Content is Still King in Japanese Digital Marketing & SEO

SEO, copywriting, content marketing, content

Content is King. Or is it? It can’t be denied that despite Japan’s significant contributions to the world of technology, the country lags significantly behind its western counterparts in terms of digitalisation. A nation steeped in tradition, even today’s organisational structure appears to favour conventional marketing practices, and businesses themselves are amongst the first to admit that digital leaders are somewhat of a rarity. Just 8% of Japanese businesses believe that they have digital leaders onboard, compared to a global average of 19%, according to research by Google.


And yet content IS King. Campaign Asia confirms that content marketing is experiencing an annual growth rate of between 5% and 10% across Asian companies, and around 83% of all Japanese businesses are now opting to use content marketing, according to a Digital InFact report, primarily to boost awareness and acquire new customers. Why, then, is there a widespread belief that content isn’t as vital in Japan?


Debunking the Myth


The reason why you may have heard that content isn’t as important a consideration in digital marketing in Japan as it is in the west is because ‘content’ means something a little different in Japan. Content is still key to improving brand awareness, instilling trust, and engaging with customers, but the type of content that Japanese audiences want to see differs notably from the sort of content that we’d create for our local audiences.


For example, there is endless research looking at the impact that content animation — automated slideshows, for example — has on user behaviour, and it is generally agreed that this motion can distract from the ultimate goal. And yet moving content is rife in Japan. The same goes for information that we’d typically keep away from homepages, such as CEO messages and earning reports; they’re amongst some of the first types of content we see when clicking through to a Japanese website. The cluttered, busy, on-the-go design is familiar in Japan, and it works to instill trust in users, while when marketing to our local audiences we’d usually try and stick to a minimalist look.


Content & SEO


The importance of content for SEO purposes was solidified back in 2007 when Google — the most widely used search engine in Japan — announced major changes to its ranking algorithm for its Japanese SERPs. Google Japan announced that ‘low-quality sites that focus on displaying your page at the top of search results, rather than providing useful and reliable information to users’ will be penalised in the rankings, while, ‘high-quality sites with original and useful content will appear higher’ in results.


Getting it Right

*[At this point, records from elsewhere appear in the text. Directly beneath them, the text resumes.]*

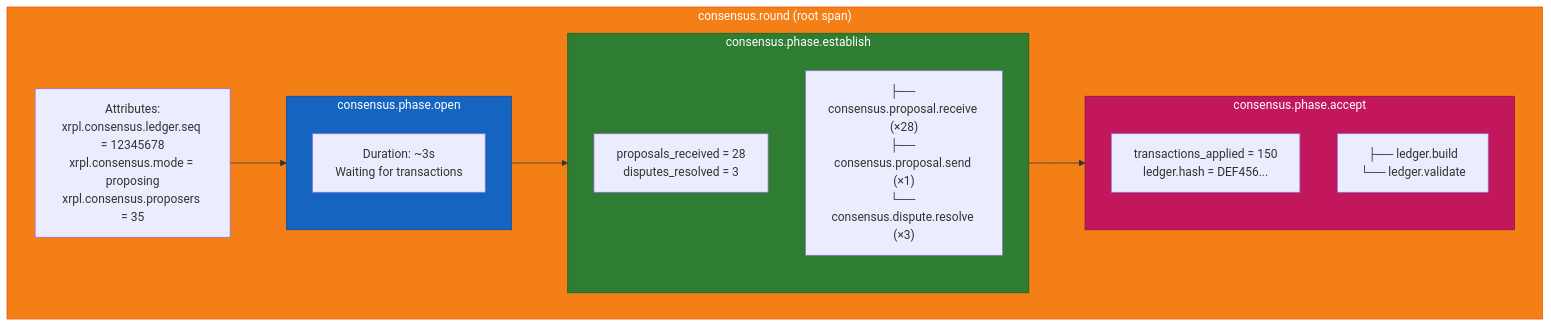
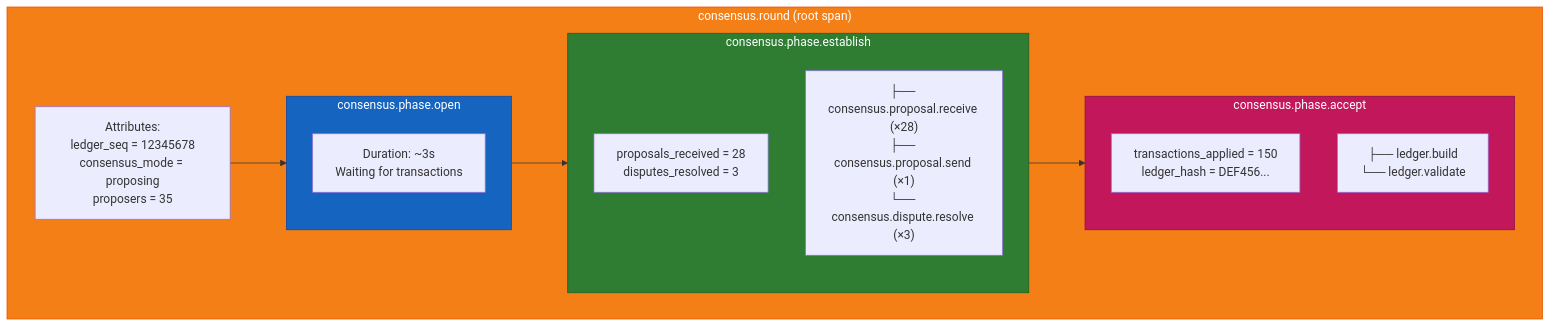
The third of 6 diagrams in OpenTelemetryPlan/01-architecture-analysis.md (XRPLF/rippled), drawn with Mermaid before and after one commit. The commit also changed other lines of this file and 9 other files, not shown here.

````diff
--- a/OpenTelemetryPlan/01-architecture-analysis.md
+++ b/OpenTelemetryPlan/01-architecture-analysis.md
@@ -199,29 +199,29 @@
 ```mermaid
 flowchart TB
     subgraph round["consensus.round (root span)"]
-        attrs["Attributes:<br/>xrpl.consensus.ledger.seq = 12345678<br/>xrpl.consensus.mode = proposing<br/>xrpl.consensus.proposers = 35"]
+        attrs["Attributes:<br/>ledger_seq = 12345678<br/>consensus_mode = proposing<br/>proposers = 35"]
 
         subgraph open["consensus.phase.open"]
             open_desc["Duration: ~3s<br/>Waiting for transactions"]
         end
 
         subgraph establish["consensus.phase.establish"]
             est_attrs["proposals_received = 28<br/>disputes_resolved = 3"]
             est_children["├── consensus.proposal.receive (×28)<br/>├── consensus.proposal.send (×1)<br/>└── consensus.dispute.resolve (×3)"]
         end
 
         subgraph accept["consensus.phase.accept"]
-            acc_attrs["transactions_applied = 150<br/>ledger.hash = DEF456..."]
+            acc_attrs["transactions_applied = 150<br/>ledger_hash = DEF456..."]
             acc_children["├── ledger.build<br/>└── ledger.validate"]
         end
 
         attrs --> open
         open --> establish
         establish --> accept
     end
 
     style round fill:#f57f17,stroke:#e65100,color:#ffffff
     style open fill:#1565c0,stroke:#0d47a1,color:#ffffff
     style establish fill:#2e7d32,stroke:#1b5e20,color:#ffffff
     style accept fill:#c2185b,stroke:#880e4f,color:#ffffff
 ```
````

So in terms of SEO power and digital marketing, content is still King in Japan. But it can be tricky to get right. Japanese audiences are, it seems, quite picky when it comes to digital content, with research by Adobe showing that bad copywriting is the top reason why Japanese web users steer clear of business websites, followed by irrelevant content, content that is not optimised for mobile devices, poorly designed content, and a lack of visual stimulation. But with some planning and a focus on SEO localisation, reaching Japanese audiences through content can be easier than it first seems.


Tags: SEO, copywriting, content marketing, content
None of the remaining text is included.